The words I don’t yet have are ones to describe my trauma.
Too young to understand what happened, young enough to let it determine the course of my future relationships.
Consent wasn’t part of my vocabulary until I was an adult.
Coercion, drugs, NO...
If I speak these words into the universe, the actions become real, not a figment of my memory.
The trauma of being called a ****, a *****, “giving it up” too soon.
Feeling like a chewed piece of gum, tape that lost its stick, a crumpled piece of paper.
No one wants you if you’ve been used.
An experience for one in five women, yet still taboo.
The words I don’t yet have are ones to describe my queer identity.
Queer and trans but passing as female…
I’ll never “pass” as nonbinary because society sees nothing but male or female.
The struggle of questioning my gender, binding my chest, compressing on my lungs to force out the female.
The hourglass figure with the ******* and fat ***, thick thighs and that extra baby fat;
Female body down to the ******, but without the identity.
The pain of being called a ****, a ******, a “what’s between your legs?”,
having your body scrutinized, looking for your true identity.
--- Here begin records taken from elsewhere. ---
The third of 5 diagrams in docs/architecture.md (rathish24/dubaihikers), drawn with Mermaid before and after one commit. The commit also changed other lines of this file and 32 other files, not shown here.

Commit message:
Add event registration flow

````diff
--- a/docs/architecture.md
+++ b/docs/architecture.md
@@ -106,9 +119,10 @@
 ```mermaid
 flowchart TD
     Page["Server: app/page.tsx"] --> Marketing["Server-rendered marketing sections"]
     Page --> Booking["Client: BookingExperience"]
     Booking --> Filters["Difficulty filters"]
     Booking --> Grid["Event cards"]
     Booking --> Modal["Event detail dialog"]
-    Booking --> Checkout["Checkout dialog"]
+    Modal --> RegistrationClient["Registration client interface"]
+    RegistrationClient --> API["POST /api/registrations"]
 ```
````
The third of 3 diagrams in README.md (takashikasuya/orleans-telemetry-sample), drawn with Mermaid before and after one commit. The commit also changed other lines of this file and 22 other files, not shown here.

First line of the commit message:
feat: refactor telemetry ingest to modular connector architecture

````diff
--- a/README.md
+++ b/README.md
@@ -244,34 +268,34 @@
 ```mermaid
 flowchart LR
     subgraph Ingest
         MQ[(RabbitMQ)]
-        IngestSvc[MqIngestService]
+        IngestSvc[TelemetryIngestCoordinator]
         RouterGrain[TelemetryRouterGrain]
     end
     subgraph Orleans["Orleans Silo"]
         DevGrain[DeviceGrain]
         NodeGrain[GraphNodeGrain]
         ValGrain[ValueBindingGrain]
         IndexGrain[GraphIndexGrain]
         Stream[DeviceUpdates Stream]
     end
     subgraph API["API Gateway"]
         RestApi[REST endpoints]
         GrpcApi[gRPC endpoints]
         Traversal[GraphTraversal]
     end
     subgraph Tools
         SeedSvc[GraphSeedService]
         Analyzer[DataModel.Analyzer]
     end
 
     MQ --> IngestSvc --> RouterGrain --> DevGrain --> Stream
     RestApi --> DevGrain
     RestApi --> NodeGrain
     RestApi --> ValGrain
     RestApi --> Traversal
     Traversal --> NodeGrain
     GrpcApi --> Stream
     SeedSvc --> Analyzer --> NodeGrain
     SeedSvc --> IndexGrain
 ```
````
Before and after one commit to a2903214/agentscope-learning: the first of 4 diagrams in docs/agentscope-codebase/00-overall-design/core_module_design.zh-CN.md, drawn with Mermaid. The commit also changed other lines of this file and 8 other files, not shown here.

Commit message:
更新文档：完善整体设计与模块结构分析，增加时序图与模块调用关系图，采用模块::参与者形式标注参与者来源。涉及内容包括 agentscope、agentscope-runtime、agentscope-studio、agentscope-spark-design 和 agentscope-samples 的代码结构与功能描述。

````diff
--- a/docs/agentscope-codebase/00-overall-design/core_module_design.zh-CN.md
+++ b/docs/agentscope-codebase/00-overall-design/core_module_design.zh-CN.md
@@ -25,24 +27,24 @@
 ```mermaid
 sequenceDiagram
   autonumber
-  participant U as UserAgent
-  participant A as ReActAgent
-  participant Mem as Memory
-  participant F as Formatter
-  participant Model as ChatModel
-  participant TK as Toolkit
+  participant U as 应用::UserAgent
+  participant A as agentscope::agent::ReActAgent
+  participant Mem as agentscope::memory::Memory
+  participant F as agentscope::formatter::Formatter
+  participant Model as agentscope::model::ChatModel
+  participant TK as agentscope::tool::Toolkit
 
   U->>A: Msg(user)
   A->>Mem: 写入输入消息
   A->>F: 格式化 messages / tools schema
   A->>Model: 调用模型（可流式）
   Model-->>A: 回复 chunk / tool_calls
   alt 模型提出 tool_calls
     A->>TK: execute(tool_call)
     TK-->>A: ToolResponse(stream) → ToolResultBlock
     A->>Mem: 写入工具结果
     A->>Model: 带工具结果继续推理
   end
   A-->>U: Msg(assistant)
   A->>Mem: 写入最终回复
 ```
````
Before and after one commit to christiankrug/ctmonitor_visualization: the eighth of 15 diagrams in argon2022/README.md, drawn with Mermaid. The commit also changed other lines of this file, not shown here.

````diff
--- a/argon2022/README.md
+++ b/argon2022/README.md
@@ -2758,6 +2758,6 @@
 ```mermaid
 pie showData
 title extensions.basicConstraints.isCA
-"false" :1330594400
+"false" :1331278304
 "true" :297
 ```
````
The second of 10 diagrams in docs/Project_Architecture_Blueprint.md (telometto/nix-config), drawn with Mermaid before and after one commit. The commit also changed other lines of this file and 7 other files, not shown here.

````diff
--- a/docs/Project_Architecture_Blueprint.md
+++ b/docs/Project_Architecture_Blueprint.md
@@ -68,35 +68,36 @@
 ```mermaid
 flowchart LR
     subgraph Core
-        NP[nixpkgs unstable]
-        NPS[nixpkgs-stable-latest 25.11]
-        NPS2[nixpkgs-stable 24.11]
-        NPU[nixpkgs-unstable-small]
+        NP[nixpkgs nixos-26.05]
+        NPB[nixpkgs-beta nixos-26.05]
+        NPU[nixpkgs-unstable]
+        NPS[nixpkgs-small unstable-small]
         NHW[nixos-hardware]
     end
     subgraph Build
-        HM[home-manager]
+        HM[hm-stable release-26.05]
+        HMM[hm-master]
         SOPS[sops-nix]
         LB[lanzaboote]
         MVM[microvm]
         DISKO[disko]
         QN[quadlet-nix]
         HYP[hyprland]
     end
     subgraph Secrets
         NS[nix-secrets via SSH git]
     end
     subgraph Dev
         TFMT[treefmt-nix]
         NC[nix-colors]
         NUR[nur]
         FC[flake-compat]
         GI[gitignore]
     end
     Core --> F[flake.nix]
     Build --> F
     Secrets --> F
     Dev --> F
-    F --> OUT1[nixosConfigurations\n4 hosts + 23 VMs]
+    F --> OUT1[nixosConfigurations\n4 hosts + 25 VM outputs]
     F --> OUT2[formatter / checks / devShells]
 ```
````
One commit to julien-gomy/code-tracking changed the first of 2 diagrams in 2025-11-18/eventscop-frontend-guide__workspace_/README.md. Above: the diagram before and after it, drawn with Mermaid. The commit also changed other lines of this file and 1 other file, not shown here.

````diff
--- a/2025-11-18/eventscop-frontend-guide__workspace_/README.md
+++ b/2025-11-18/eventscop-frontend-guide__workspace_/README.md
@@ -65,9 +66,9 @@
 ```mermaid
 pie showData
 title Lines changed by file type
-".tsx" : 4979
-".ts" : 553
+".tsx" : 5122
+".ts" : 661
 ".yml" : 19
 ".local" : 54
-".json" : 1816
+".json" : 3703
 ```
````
Even in the trans community, there’s still a binary.
The words I don’t yet have are ones to describe a better future for us survivors.
The world I want is one where victims aren’t dismissed,
one where perpetrators are held accountable.
A college calendar isn’t proof of where he was that one night.
A president can’t just grab me by the *****.
A college ******’s swim career isn’t ruined because he “made a mistake.”
A radical thought would be to punish white men for their crimes.
I imagine a world where women and survivors don’t have to live with trauma,
don’t have to sit in court and face their perpetrator,
don’t have to relive their experience.
I imagine a world where male survivors aren’t ignored,
one where bisexual women aren’t more likely to experience ****** violence,
one where false accusations aren’t more of a concern than actual assault.
The words I don’t yet have are ones to describe a better future for queers.
The world I want is one where we can feel safe just for existing.
Activism doesn’t stop at marriage equality.
Bisexuality isn’t just “pick a side.”
Transgender people don’t need to disclose about their ****, *****, or other.
A radical thought would be to stop murdering black trans women.
I imagine a world where children are taught about the fluidity of sexuality and gender in school.
A world where parents don’t render their children homeless when they come out.
One where the closet is a place for your clothes, not a place to hide.
I imagine a world where your sexuality isn’t illegal,
where corporations don’t leech onto Pride for advertisement.
The words I don’t yet have are on the tip of my tongue,
but won’t cascade out of my mouth.
These words aren’t as free flowing as a waterfall,
but they’re as stagnant as a polluted lake.
Stuck in my throat, poisoning me,
until one day I scream them out into the void.